[Web document revisions]
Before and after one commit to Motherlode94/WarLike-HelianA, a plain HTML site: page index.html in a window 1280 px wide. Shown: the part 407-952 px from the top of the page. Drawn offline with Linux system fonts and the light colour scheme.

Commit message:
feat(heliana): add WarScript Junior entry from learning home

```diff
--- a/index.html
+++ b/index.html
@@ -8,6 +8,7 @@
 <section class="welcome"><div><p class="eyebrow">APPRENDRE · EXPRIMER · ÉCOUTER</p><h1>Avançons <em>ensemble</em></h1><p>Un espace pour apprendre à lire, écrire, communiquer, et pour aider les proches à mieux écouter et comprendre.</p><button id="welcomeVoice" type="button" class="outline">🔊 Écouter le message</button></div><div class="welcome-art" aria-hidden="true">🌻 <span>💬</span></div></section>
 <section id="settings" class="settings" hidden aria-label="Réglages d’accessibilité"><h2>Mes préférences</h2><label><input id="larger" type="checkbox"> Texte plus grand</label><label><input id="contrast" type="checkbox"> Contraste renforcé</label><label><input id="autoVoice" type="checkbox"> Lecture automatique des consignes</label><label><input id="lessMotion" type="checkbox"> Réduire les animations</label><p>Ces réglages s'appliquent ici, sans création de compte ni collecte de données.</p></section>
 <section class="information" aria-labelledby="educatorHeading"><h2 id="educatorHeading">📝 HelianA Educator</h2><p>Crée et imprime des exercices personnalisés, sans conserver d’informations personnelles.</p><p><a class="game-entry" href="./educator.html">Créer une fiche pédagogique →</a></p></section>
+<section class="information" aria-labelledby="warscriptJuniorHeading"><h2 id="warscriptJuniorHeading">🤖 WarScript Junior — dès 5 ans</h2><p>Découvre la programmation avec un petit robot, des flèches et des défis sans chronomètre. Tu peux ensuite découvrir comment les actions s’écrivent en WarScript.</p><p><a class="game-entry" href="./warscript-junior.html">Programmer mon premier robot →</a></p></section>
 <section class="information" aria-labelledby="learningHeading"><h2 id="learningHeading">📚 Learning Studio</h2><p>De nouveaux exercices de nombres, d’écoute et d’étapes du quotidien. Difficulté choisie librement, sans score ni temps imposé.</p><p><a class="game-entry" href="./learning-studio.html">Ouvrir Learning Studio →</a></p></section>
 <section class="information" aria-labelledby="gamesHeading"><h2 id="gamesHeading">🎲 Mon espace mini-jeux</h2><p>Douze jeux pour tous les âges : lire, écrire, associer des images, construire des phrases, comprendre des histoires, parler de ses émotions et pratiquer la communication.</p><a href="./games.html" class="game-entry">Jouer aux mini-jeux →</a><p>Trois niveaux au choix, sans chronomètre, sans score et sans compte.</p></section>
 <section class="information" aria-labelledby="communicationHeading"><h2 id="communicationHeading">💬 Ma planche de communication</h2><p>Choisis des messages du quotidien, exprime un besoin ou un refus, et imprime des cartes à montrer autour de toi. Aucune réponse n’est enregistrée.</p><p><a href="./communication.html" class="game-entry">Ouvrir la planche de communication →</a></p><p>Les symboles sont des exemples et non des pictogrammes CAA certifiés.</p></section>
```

### Requirement
Retype each record, matching it exactly.

### Reply
Before and after one commit to Motherlode94/WarLike-HelianA, a plain HTML site: page index.html in a window 1280 px wide. Shown: the part 407-952 px from the top of the page. Drawn offline with Linux system fonts and the light colour scheme.

Commit message:
feat(heliana): add WarScript Junior entry from learning home

```diff
--- a/index.html
+++ b/index.html
@@ -8,6 +8,7 @@
 <section class="welcome"><div><p class="eyebrow">APPRENDRE · EXPRIMER · ÉCOUTER</p><h1>Avançons <em>ensemble</em></h1><p>Un espace pour apprendre à lire, écrire, communiquer, et pour aider les proches à mieux écouter et comprendre.</p><button id="welcomeVoice" type="button" class="outline">🔊 Écouter le message</button></div><div class="welcome-art" aria-hidden="true">🌻 <span>💬</span></div></section>
 <section id="settings" class="settings" hidden aria-label="Réglages d’accessibilité"><h2>Mes préférences</h2><label><input id="larger" type="checkbox"> Texte plus grand</label><label><input id="contrast" type="checkbox"> Contraste renforcé</label><label><input id="autoVoice" type="checkbox"> Lecture automatique des consignes</label><label><input id="lessMotion" type="checkbox"> Réduire les animations</label><p>Ces réglages s'appliquent ici, sans création de compte ni collecte de données.</p></section>
 <section class="information" aria-labelledby="educatorHeading"><h2 id="educatorHeading">📝 HelianA Educator</h2><p>Crée et imprime des exercices personnalisés, sans conserver d’informations personnelles.</p><p><a class="game-entry" href="./educator.html">Créer une fiche pédagogique →</a></p></section>
+<section class="information" aria-labelledby="warscriptJuniorHeading"><h2 id="warscriptJuniorHeading">🤖 WarScript Junior — dès 5 ans</h2><p>Découvre la programmation avec un petit robot, des flèches et des défis sans chronomètre. Tu peux ensuite découvrir comment les actions s’écrivent en WarScript.</p><p><a class="game-entry" href="./warscript-junior.html">Programmer mon premier robot →</a></p></section>
 <section class="information" aria-labelledby="learningHeading"><h2 id="learningHeading">📚 Learning Studio</h2><p>De nouveaux exercices de nombres, d’écoute et d’étapes du quotidien. Difficulté choisie librement, sans score ni temps imposé.</p><p><a class="game-entry" href="./learning-studio.html">Ouvrir Learning Studio →</a></p></section>
 <section class="information" aria-labelledby="gamesHeading"><h2 id="gamesHeading">🎲 Mon espace mini-jeux</h2><p>Douze jeux pour tous les âges : lire, écrire, associer des images, construire des phrases, comprendre des histoires, parler de ses émotions et pratiquer la communication.</p><a href="./games.html" class="game-entry">Jouer aux mini-jeux →</a><p>Trois niveaux au choix, sans chronomètre, sans score et sans compte.</p></section>
 <section class="information" aria-labelledby="communicationHeading"><h2 id="communicationHeading">💬 Ma planche de communication</h2><p>Choisis des messages du quotidien, exprime un besoin ou un refus, et imprime des cartes à montrer autour de toi. Aucune réponse n’est enregistrée.</p><p><a href="./communication.html" class="game-entry">Ouvrir la planche de communication →</a></p><p>Les symboles sont des exemples et non des pictogrammes CAA certifiés.</p></section>
```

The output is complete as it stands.